Surface-mounted (SMD) antennas can affix directly to the PCB while Antenova’s REFLECTOR series can be mounted to the exterior of the product housing while remaining non-detuning.
The best choice depends on the availability of space on your circuit board. SMD antennas take up a considerable footprint in a tiny device to operate efficiently. However, housing-mounted and FPC antennas offer more flexibility and thus reduce the space required on the PCB.
The recommended placement will vary for each antenna. Some antennas will perform best on the long-side edge, whereas others will perform better placed on a corner. Check the data sheet for information about the optimal placement for every antenna.
Ground plane clearance
For antennas to operate at Sub-1GHz frequencies, they need ground plane lengths of 100mm or larger to perform well. For embedded antennas, the ground plane constitutes part of the antenna. To ensure an antenna can perform well, follow the ground plane guidelines within the antenna's data sheet.
Innovative antenna designs are shrinking the real estate required to house an embedded antenna. While the dimensions of the chip itself are important, the integration guidelines should play an equally important part in your selection criteria.
Antennas are available in a number of forms. Not just the surface-mount device forms that you see here. If you want to guarantee high levels of performance, have you considered a flexiiANT antenna? Or a case-mounted antenna? These can save space on your circuit board, while offering high levels of performance.
Strictly Necessary Cookies
Strictly Necessary Cookie should be enabled at all times so that we can save your preferences for cookie settings.
If you disable this cookie, we will not be able to save your preferences. This means that every time you visit this website you will need to enable or disable cookies again.
⚠️ Unsupported Browser
Your browser is not supported.

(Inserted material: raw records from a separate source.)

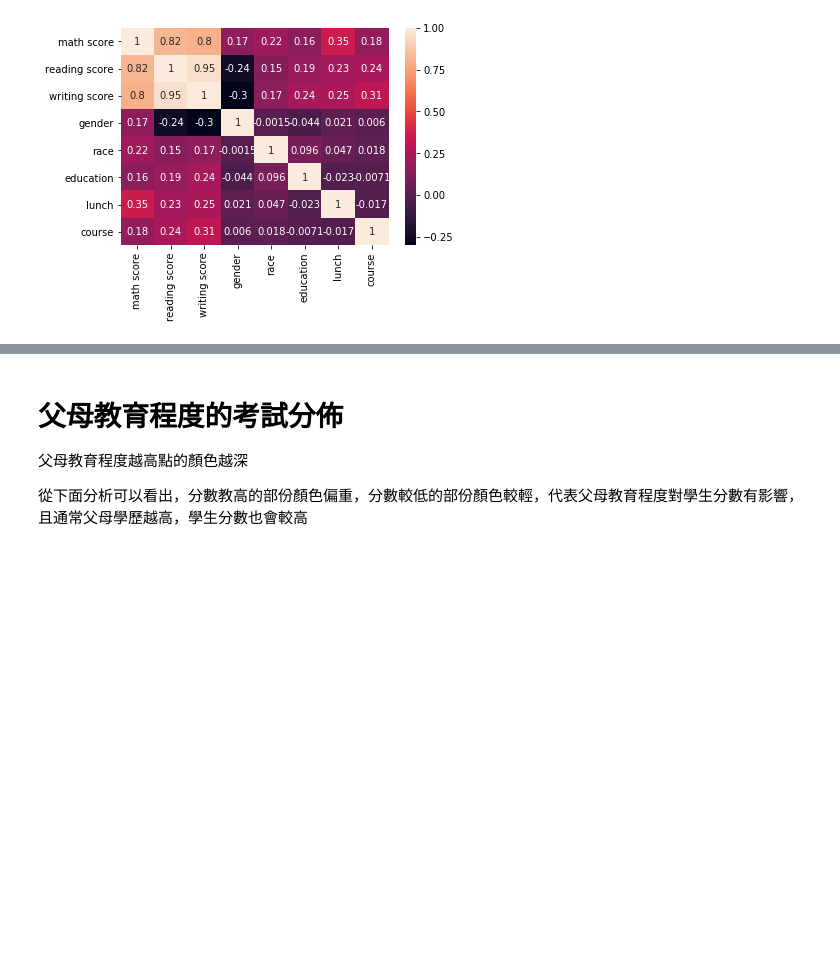
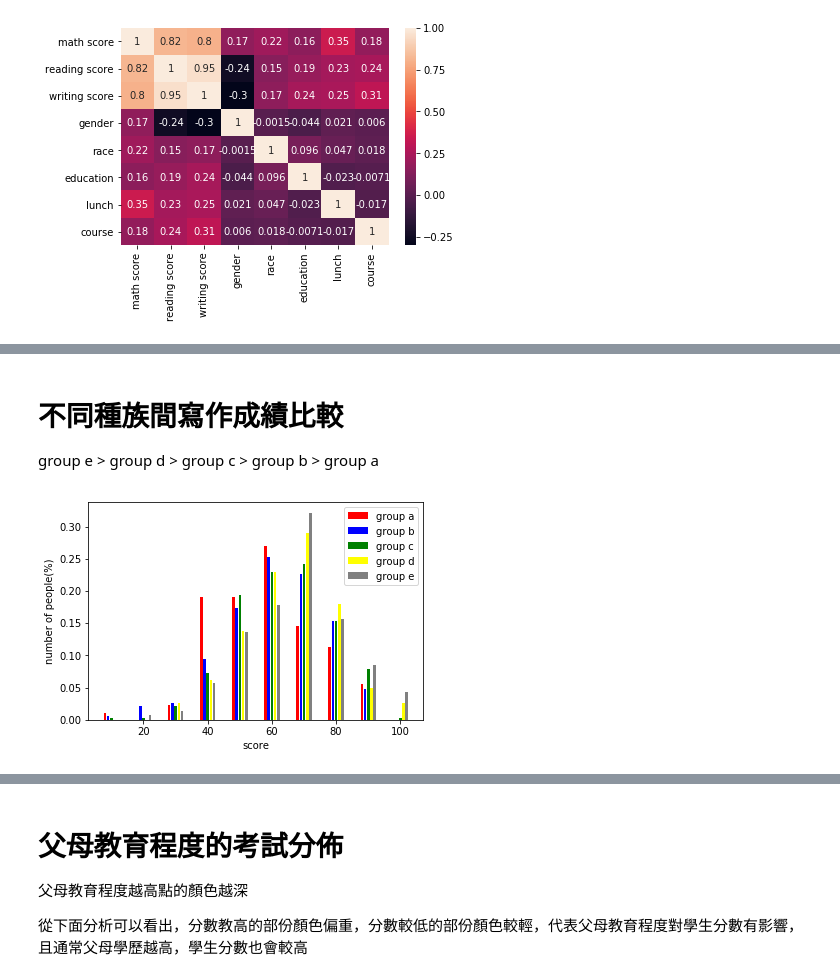
Before and after one commit to yuyingg0921/fda-hw, a Jupyter notebook: hw1/student_performance.ipynb, the cells around one changed output, grey strips where cells are left out. Saved outputs shown, nothing was run; the diff lists cells and outputs as text; code cells hidden in the pictures; blank space fills up the shorter version.

```diff
--- a/hw1/student_performance.ipynb
+++ b/hw1/student_performance.ipynb
@@ -262,0 +323,15 @@ group_e = race_data[num_data['race'] == 4]
+# %% [markdown]
+# 不同種族間寫作成績比較
+group e > group d > group c > group b > group a
+# %%
+plt.bar(list(writing_a_dis.index), list(writing_a_dis), width=0.8, color='r', label='group a')
+plt.bar(list(writing_b_dis.index), list(writing_b_dis), width=0.8, color='b', label='group b')
+plt.bar(list(writing_c_dis.index), list(writing_c_dis), width=0.8, color='g', label='group c')
+plt.bar(list(writing_d_dis.index), list(writing_d_dis), width=0.8, color='yellow', label='group d')
+plt.bar(list(writing_e_dis.index), list(writing_e_dis), width=0.8, color='gray', label='group e')
+plt.legend()
+plt.xlabel('score')
+plt.ylabel('number of people(%)')
+plt.show()
+# %% [output]
+[figure, added]
```
Also changed, not shown: parts of 12 cells of this notebook.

The latest version of Safari, Chrome, Firefox, Internet Explorer or Microsoft Edge is required to use this website.
Click the button below to update and we look forward to seeing you soon.